EXERCISE PROMPT:
Determine how many lines of the material hold the string "tasks" and reply with only that number.

SUPPLIED ENTRIES:
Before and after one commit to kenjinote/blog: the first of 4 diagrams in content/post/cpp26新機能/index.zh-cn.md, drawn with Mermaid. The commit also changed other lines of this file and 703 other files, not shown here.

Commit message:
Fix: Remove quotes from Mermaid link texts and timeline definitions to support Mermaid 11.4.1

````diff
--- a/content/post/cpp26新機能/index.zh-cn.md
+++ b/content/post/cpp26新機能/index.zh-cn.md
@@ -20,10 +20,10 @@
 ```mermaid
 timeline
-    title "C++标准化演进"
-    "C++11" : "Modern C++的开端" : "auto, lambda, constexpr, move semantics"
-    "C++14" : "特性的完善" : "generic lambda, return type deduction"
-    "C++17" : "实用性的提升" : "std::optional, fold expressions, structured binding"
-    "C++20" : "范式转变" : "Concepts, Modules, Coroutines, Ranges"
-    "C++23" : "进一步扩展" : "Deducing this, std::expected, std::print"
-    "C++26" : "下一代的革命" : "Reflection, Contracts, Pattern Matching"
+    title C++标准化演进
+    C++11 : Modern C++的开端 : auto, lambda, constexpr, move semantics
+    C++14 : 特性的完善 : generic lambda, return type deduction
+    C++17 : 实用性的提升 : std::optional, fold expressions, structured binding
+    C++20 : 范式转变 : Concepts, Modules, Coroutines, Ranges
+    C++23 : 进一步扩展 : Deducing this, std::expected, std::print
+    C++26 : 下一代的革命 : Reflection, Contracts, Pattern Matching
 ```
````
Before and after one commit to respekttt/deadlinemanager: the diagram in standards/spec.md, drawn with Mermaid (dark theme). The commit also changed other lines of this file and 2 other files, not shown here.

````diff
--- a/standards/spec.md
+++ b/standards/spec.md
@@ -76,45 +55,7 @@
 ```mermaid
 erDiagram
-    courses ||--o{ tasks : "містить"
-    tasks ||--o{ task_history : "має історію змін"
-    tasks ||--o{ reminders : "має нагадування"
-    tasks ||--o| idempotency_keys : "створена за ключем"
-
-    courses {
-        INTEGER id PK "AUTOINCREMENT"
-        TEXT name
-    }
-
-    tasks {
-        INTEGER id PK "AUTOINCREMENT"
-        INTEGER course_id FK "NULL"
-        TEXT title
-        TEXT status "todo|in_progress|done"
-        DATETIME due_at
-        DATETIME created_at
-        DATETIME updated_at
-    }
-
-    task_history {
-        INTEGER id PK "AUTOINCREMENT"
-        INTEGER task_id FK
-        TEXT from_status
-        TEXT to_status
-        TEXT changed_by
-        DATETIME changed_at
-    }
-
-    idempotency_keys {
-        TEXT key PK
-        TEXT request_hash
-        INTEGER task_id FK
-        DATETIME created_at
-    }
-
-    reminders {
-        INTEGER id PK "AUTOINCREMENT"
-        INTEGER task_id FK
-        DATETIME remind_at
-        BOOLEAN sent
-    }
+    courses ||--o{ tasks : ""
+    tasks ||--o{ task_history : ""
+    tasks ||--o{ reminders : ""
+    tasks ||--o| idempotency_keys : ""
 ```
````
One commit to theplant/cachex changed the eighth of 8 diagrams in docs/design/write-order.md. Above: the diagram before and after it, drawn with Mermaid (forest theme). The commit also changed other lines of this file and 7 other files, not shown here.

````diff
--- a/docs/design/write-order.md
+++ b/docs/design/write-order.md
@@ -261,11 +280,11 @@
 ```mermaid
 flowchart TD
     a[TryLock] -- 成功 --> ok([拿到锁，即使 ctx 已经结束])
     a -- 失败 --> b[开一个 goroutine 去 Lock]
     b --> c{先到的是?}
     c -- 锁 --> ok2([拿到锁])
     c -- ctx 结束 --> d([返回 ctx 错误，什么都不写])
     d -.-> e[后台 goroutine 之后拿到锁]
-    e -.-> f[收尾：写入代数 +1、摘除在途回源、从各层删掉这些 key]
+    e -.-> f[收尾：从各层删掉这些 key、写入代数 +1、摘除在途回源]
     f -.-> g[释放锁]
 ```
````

FINISHED EXERCISE:
9